Drive Type: manual
Exterior Color: Blue
Interior Color: Blue
Garden City, Idaho, United States
The Jeep runs excellent and ready to drive.Brand new paint. The Jeep is sold as is where is in Boise Idaho. Jeep is also for sale locally so we reserve the right to end the auction early at any time. This is a no reserve auction so bid to buy. 1000 deposit due within 48 hours and the balance due within 7 days. Good luck and happy bidding
With our deep dive and auto show coverage of the 2014 Jeep Grand Cherokee revealed at the Detroit Auto Show, we brought you as much information as Chrysler would allow us to, but one thing we're still left in the dark about was the pricing. It would seem that Jeep Garage might have the answer for that. The Jeep enthusiast forum claims to have gotten its hands on the ordering and pricing breakdown for the updated Grand Cherokee, and while a Jeep representative has yet to get back to us as to the validity of the site's claim, these preliminary numbers look pretty kosher to us.
In base form, the two-wheel-drive Laredo will reportedly start at $28,795, which is a $1,100 increase over the 2013 model year, and the new Grand Cherokee Summit trim level starts at $47,995 for 4x2 models and $50,995 for the 4x4. Waiting for the new diesel engine? The torquey new 3.0-liter oil-burner will be a $4,500 option on Limited, Overland and Summit 4x4 models, but 4x2 pricing (and availability) are not known. As for the range-topping Grand Cherokee SRT (no longer called the SRT8), this added performance could run you an extra $2,700 with a new starting price of $62,995. More importantly, loaded to the gills with all available options, the 2014 Grand Cherokee SRT will top out at around $72,400 - or around $6,000 more than a fully loaded 2013 GC SRT8.
We'll let you know if the gang over at Jeep get back to us with any confirmation, but until then, head over to Jeep Garage to see the pricing details it has listed.
We briefly mentioned the Jeep Cherokee Trail Carver that was heading to SEMA last week when discussing the Mopar lineup set to be shown in Las Vegas. At the time, though, we weren't able to dive too deeply into details. But with SEMA in full swing, we were able to sneak over and grab some snaps of one of the first modified Cherokees we've seen. The Cherokee is, after all, kind of an unknown quantity in the modification department, being so new and featuring such a polarizing design. We were quite interested to see what Mopar could come up with.
Starting with the Trailhawk 4x4 and its 3.2-liter V6, the engine is fitted with a Mopar cold-air intake and a new exhaust, although it's not clear what sort of power boost has resulted. We'll admit, we were hoping Jeep and Mopar would get a bit more aggressive with the Cherokee's suspension (has anyone thrown a few-inch lift on the new Jeep yet?), but there's no mention of upgrades beyond the knobby, off-road tires. Those should do some good when the going gets rough, while rock rails are there to protect the Auburn Pearl paint on the body.

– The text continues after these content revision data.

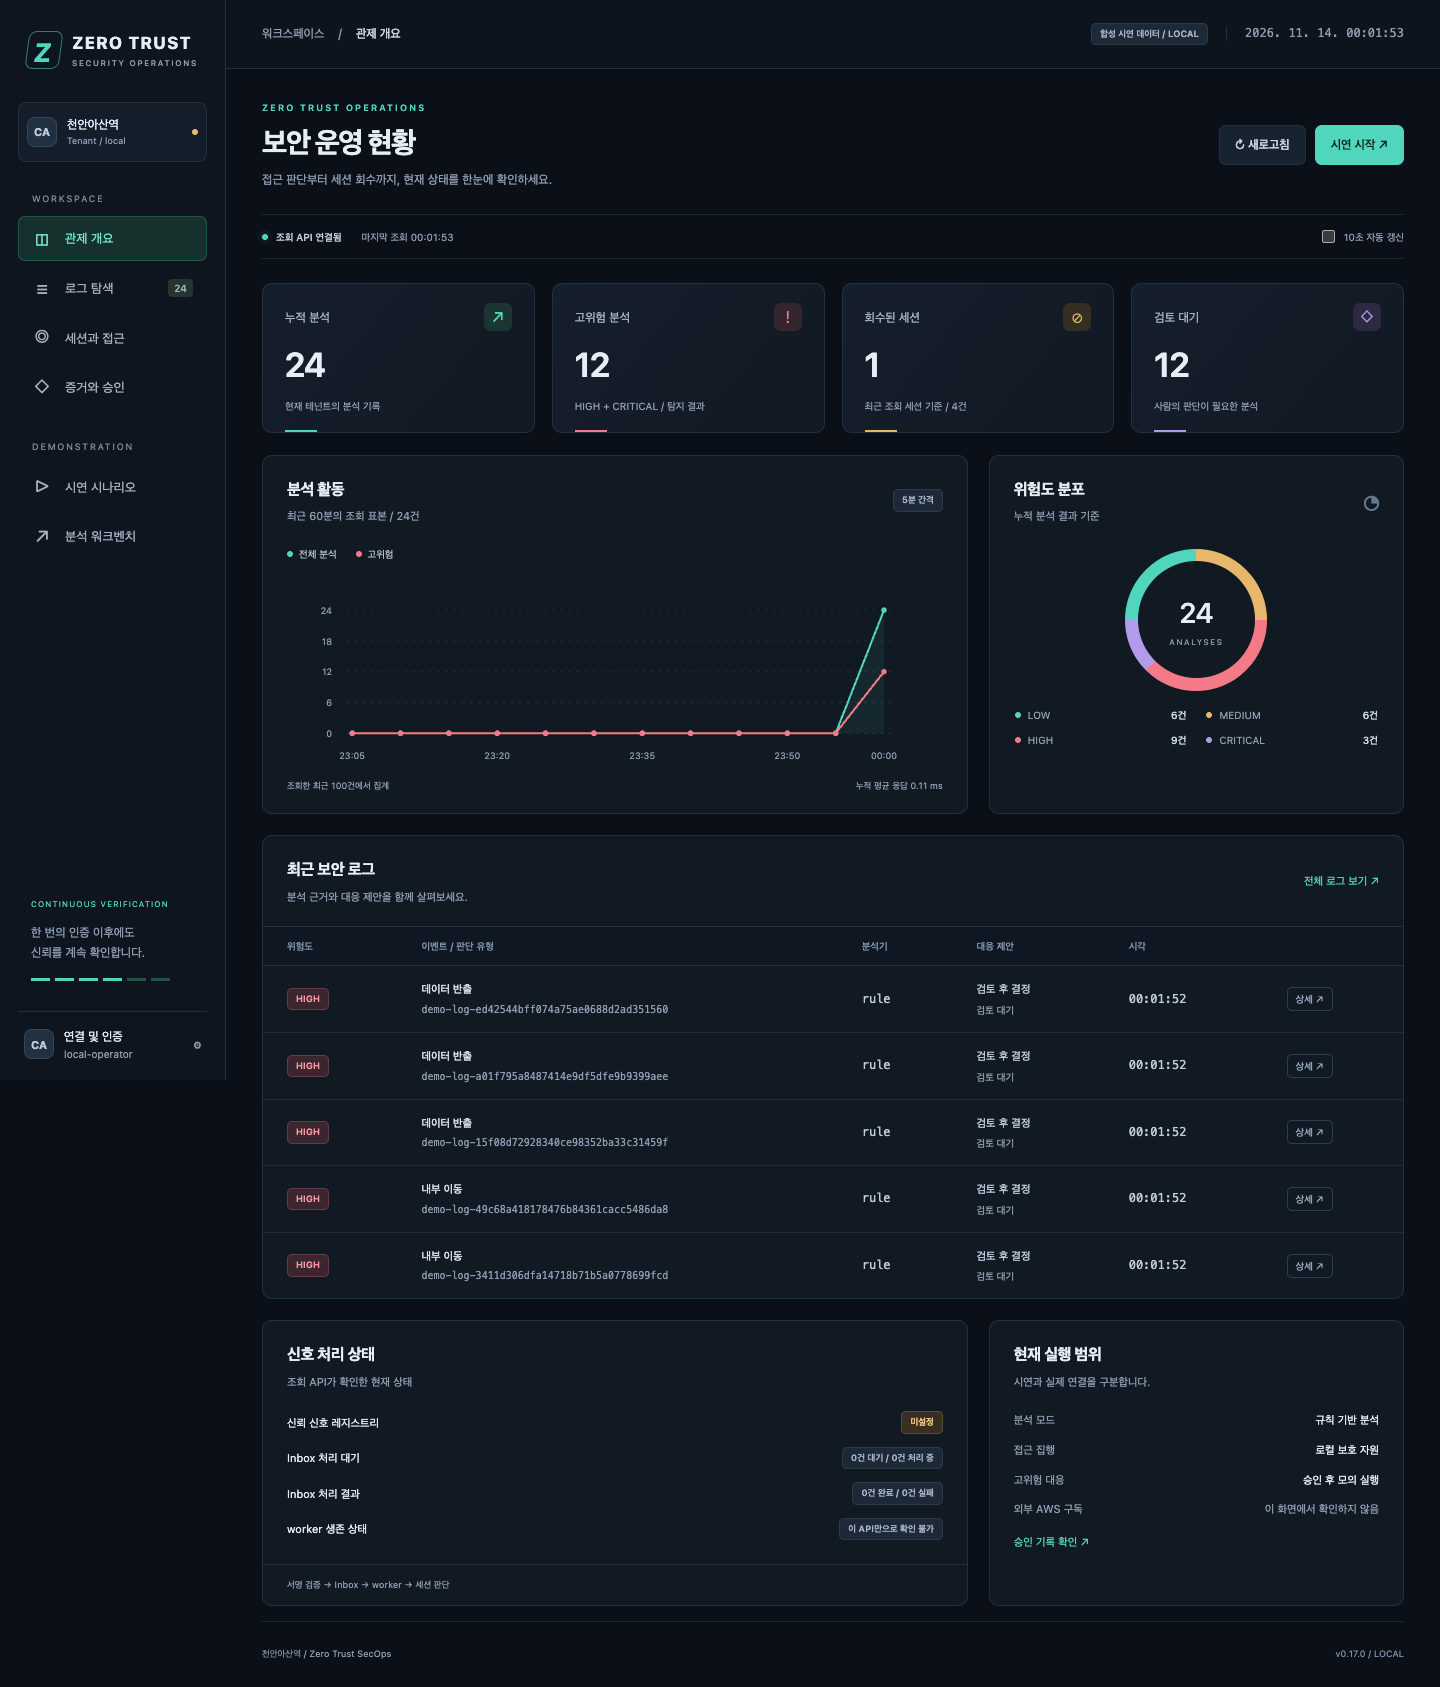
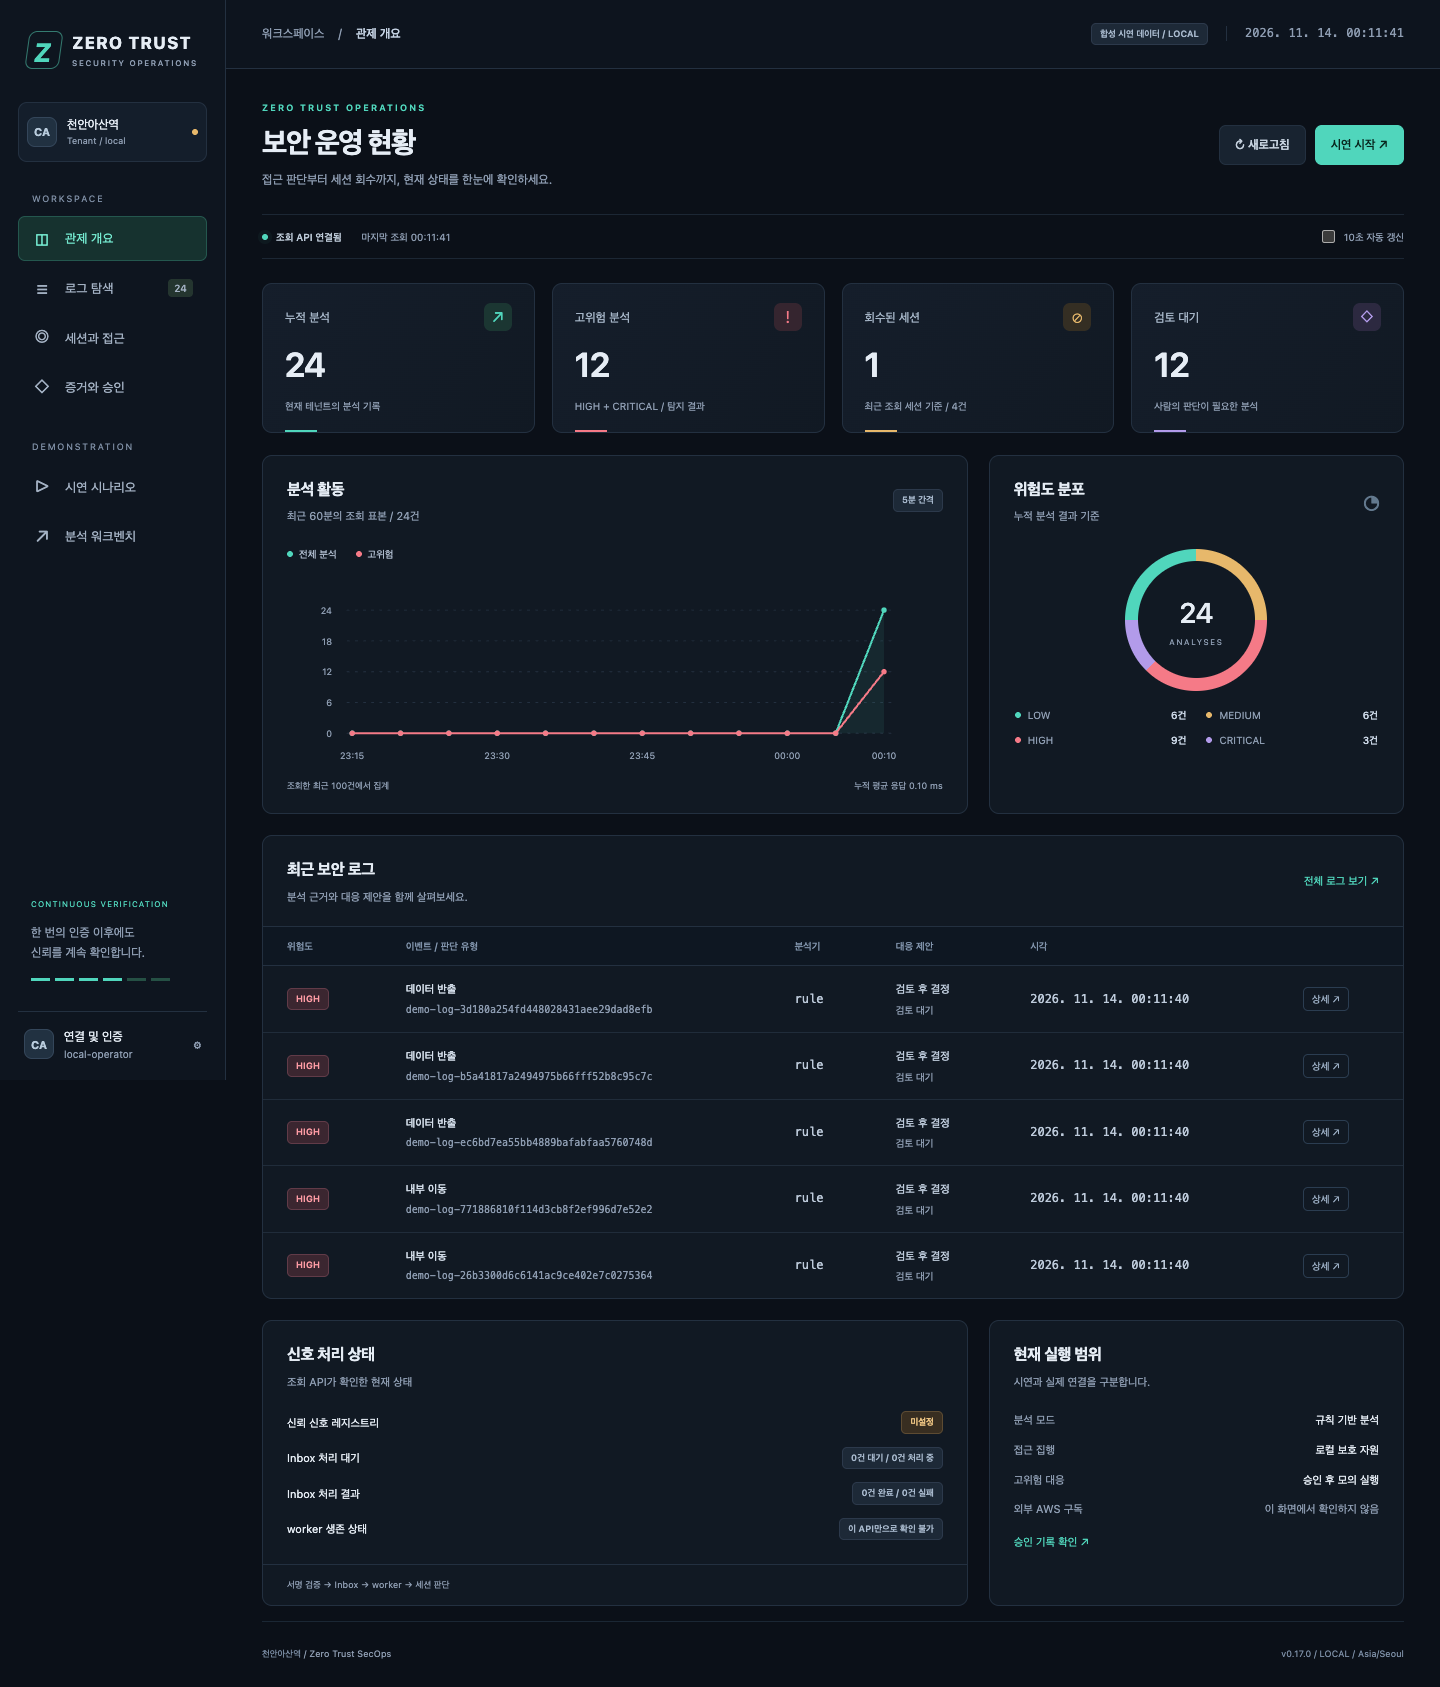
fix: distinguish historical log timestamps in dashboard

diff --git a/app/static/dashboard.js b/app/static/dashboard.js
@@ -91,6 +91,7 @@
     const stamp = new Date(value);
     if (!value || Number.isNaN(stamp.getTime())) return "—";
     return stamp.toLocaleString("ko-KR", full ? {
+      year: "numeric",
       month: "2-digit",
       day: "2-digit",
       hour: "2-digit",
@@ -316,7 +317,7 @@
       action.append(node("span", actions[record.policy_decision.action] || record.policy_decision.action), node("span", reviews[record.review_status] || record.review_status, "event-id"));
       const detail = node("td");
       detail.append(rowButton(record, "log"));
-      row.append(risk, event, node("td", record.analyzer, "mono"), action, node("td", date(record.analyzed_at), "mono"), detail);
+      row.append(risk, event, node("td", record.analyzer, "mono"), action, node("td", date(record.analyzed_at, true), "mono"), detail);
       target.append(row);
     });
   }
@@ -555,7 +556,7 @@
       openai: "OpenAI 분석",
       hybrid: "규칙 + OpenAI"
     } [health.analyzer_mode] || health.analyzer_mode : "—");
-    text("footerVersion", health ? `v${health.version} / ${health.environment.toUpperCase()}` : "LOCAL FRAMEWORK");
+    text("footerVersion", health ? `v${health.version} / ${health.environment.toUpperCase()} / ${Intl.DateTimeFormat().resolvedOptions().timeZone}` : "LOCAL FRAMEWORK");
     const errors = Object.entries(state.errors);
     const coreOkay = ["health", "identity", "metrics", "logs", "sessions"].every((key) => state.data[key]);
     text("connectionStatus", coreOkay ? (errors.length ? "일부 조회 기능 확인 필요" : "조회 API 연결됨") : "데이터 조회 확인 필요");

diff --git a/scripts/test_dashboard_browser.py b/scripts/test_dashboard_browser.py
@@ -152,6 +152,7 @@ def run(args, directory, report):
             record["assessment"]["rationale"] = '<img src=x onerror="window.uiInjected=true">'
             record["grant_token"] = "SYNTHETIC_SECRET_MUST_NOT_EXPORT"
             record["event_id"] = "hostile-fixture"
+            record["analyzed_at"] = "2025-01-02T12:34:56+00:00"
             logs_pattern = "**/results?limit=100"
             page.route(logs_pattern, lambda route: route.fulfill(json=[record]))
             page.route("**/results/hostile-fixture", lambda route: route.fulfill(json=record))
@@ -159,6 +160,8 @@ def run(args, directory, report):
             expect(page.locator("#refresh")).to_be_enabled()
             page.get_by_role("link", name="로그 탐색").click()
             expect(page.locator("#logRows")).to_contain_text("hostile-fixture")
+            expect(page.locator("#logRows")).to_contain_text("2025")
+            check("historical_logs_show_calendar_year")
             page.locator("#logRows button").click()
             expect(page.locator("#detailBody")).to_contain_text("<img src=x")
             check("stored_markup_is_text", page.locator("#detailBody img").count() == 0

diff --git a/docs/dashboard-guide.md b/docs/dashboard-guide.md
@@ -21,6 +21,8 @@
 최근 12개 5분 구간의 표본이며 마지막 구간은 진행 중이다. 회수 세션 수도 조회 표본 기준이다.
 이 숫자를 탐지 정확도, F1 또는 전체 운영 환경의 처리량으로 해석하지 않는다.
 worker의 프로세스 생존과 AWS 구독 상태는 이 조회 API만으로 확인하지 않는다.
+로그 표와 상세는 연월일을 함께 표시하며 화면 하단의 브라우저 시간대를 따른다.
+내보낸 JSON은 서버가 반환한 원래 시각과 오프셋을 보존한다.
 
 ## 별도 시연 환경 실행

Speaking of that paint, it's complemented by an interesting graphics package in contrasting black and Crush Orange. The cabin sports Katzkin Amaretto leather seats, along with tech-friendly items like a wireless charging system for cellphones and wireless internet.
There may not be many ways to forecast what an automaker is planning for the future, but there are some. Trademark applications are one of them, and Chrysler has just applied with the US Patent and Trademark Office to protect the name "Trackhawk." The question is, what's it planning on using it for? We don't know for sure, but we can put together an educated guess or two. And one guess is that Jeep will use the name to replace the letters SRT on the performance version of the Grand Cherokee.
How do we figure, you ask? From a number of developments. For starters, the SRT division has been reintegrated into the Dodge brand. Those letters currently appear on only two vehicles from outside the Dodge lineup: one is the Grand Cherokee SRT, and the other is the Chrysler 300 SRT. We've heard ruminations (however unconfirmed) that the latter could be either discontinued or possibly relabeled, and if the same proves true of the GC, the Trackhawk name could serve as a on-road performance counterpart to the Trailhawk label applied to off-road versions of models like the Cherokee and Renegade.
Logical it may be, but it's hardly a foregone conclusion. The Trackhawk name could just as easily be used for a new concept (like the Trailhawk name was in 2007), for another kind of trim level or for something else entirely. In fact we don't even know for sure it'll be used by the Jeep brand specifically, or used at all for that matter. Automakers have been known, after all, to register names they don't end up using.